*** Opening of Record set ***
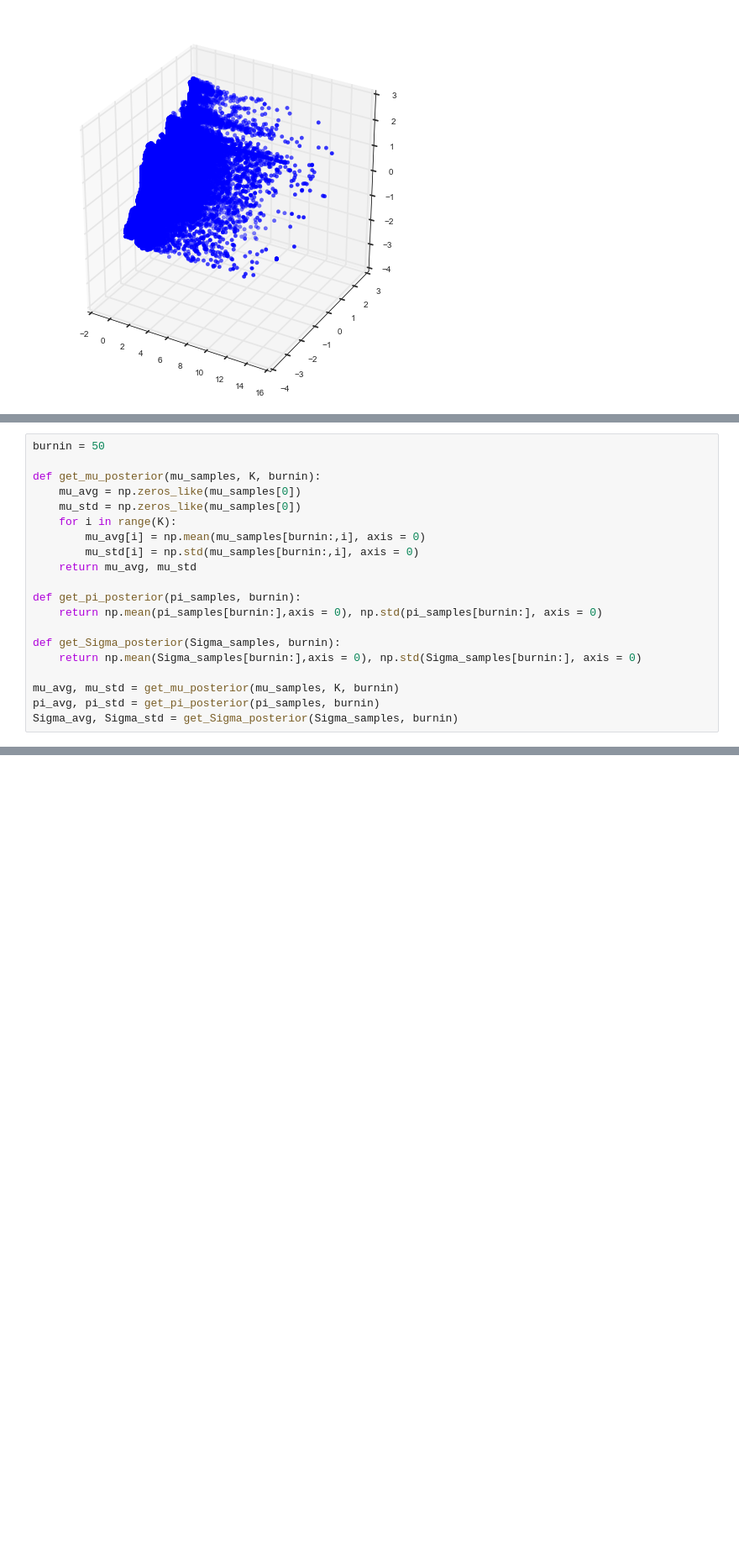
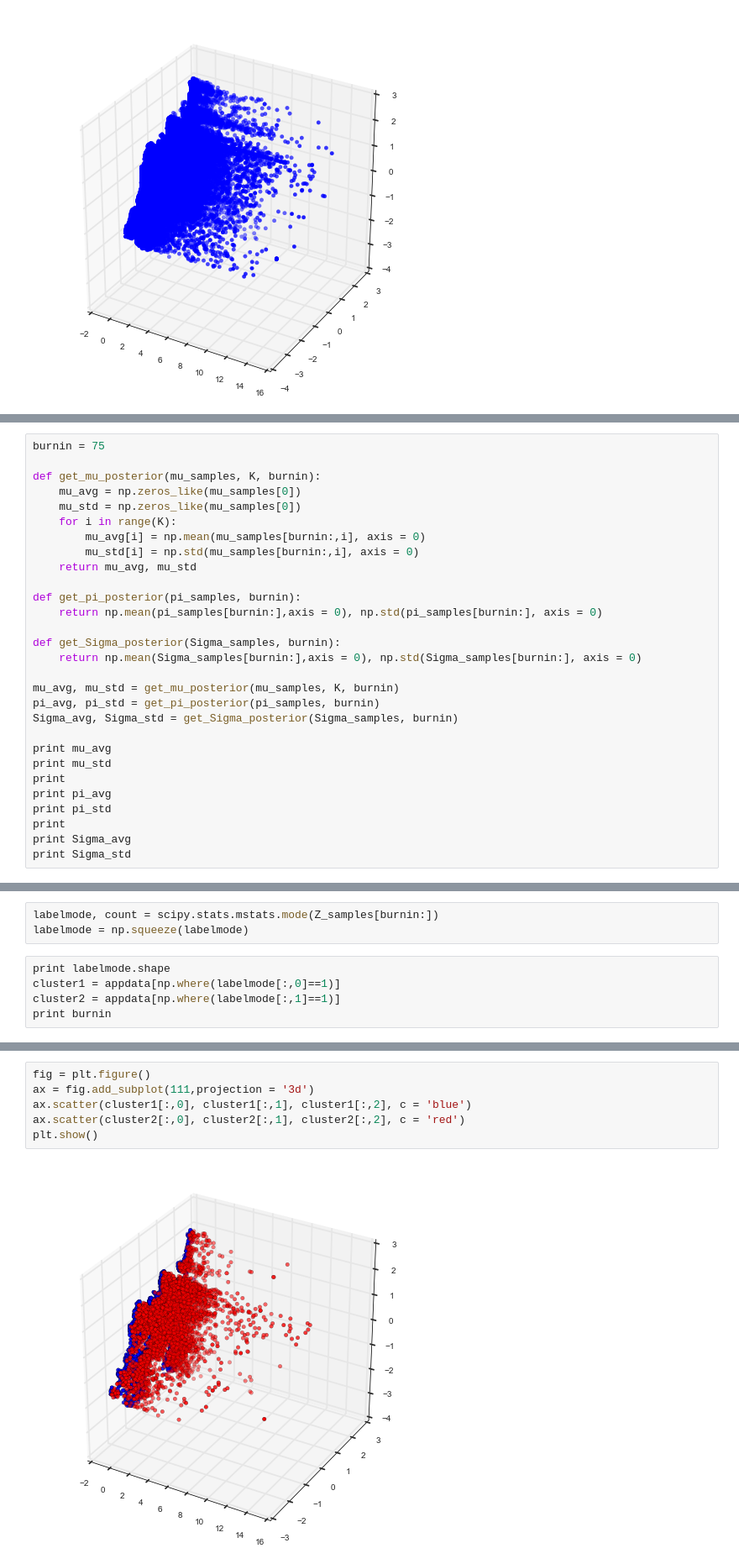
Before and after one commit to onefishy/Boston311, a Jupyter notebook: Code/realclustering.ipynb, the cells around one changed output, grey strips where cells are left out. Shown at 84% size. Cells and saved outputs as stored; diff of their text form; blank space fills up the shorter version.

```diff
--- a/Code/realclustering.ipynb
+++ b/Code/realclustering.ipynb
@@ -320,5 +322,5 @@ Z_samples, pi_samples, mu_samples, Sigma_samples, nu_samples, V_samples, m_sampl
 # %%
-burnin = 50
+burnin = 75
 
 def get_mu_posterior(mu_samples, K, burnin):
     mu_avg = np.zeros_like(mu_samples[0])
@@ -337,3 +339,12 @@ def get_Sigma_posterior(Sigma_samples, burnin):
 mu_avg, mu_std = get_mu_posterior(mu_samples, K, burnin)
 pi_avg, pi_std = get_pi_posterior(pi_samples, burnin)
 Sigma_avg, Sigma_std = get_Sigma_posterior(Sigma_samples, burnin)
+
+print mu_avg
+print mu_std
+print
+print pi_avg
+print pi_std
+print
+print Sigma_avg
+print Sigma_std
@@ -379,0 +395,8 @@ plt.show()
+# %%
+labelmode, count = scipy.stats.mstats.mode(Z_samples[burnin:])
+labelmode = np.squeeze(labelmode)
+# %%
+print labelmode.shape
+cluster1 = appdata[np.where(labelmode[:,0]==1)]
+cluster2 = appdata[np.where(labelmode[:,1]==1)]
+print burnin
@@ -379,0 +416,8 @@ plt.show()
+# %%
+fig = plt.figure()
+ax = fig.add_subplot(111,projection = '3d')
+ax.scatter(cluster1[:,0], cluster1[:,1], cluster1[:,2], c = 'blue')
+ax.scatter(cluster2[:,0], cluster2[:,1], cluster2[:,2], c = 'red')
+plt.show()
+# %% [output]
+[figure, added]
```
Also changed, not shown: parts of 24 cells of this notebook.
*** Close of Record set ***
Assigned task:
Search the data for the string "where". List each line that has it.

Result:
Before and after one commit to onefishy/Boston311, a Jupyter notebook: Code/realclustering.ipynb, the cells around one changed output, grey strips where cells are left out. Shown at 84% size. Cells and saved outputs as stored; diff of their text form; blank space fills up the shorter version.
+cluster1 = appdata[np.where(labelmode[:,0]==1)]
+cluster2 = appdata[np.where(labelmode[:,1]==1)]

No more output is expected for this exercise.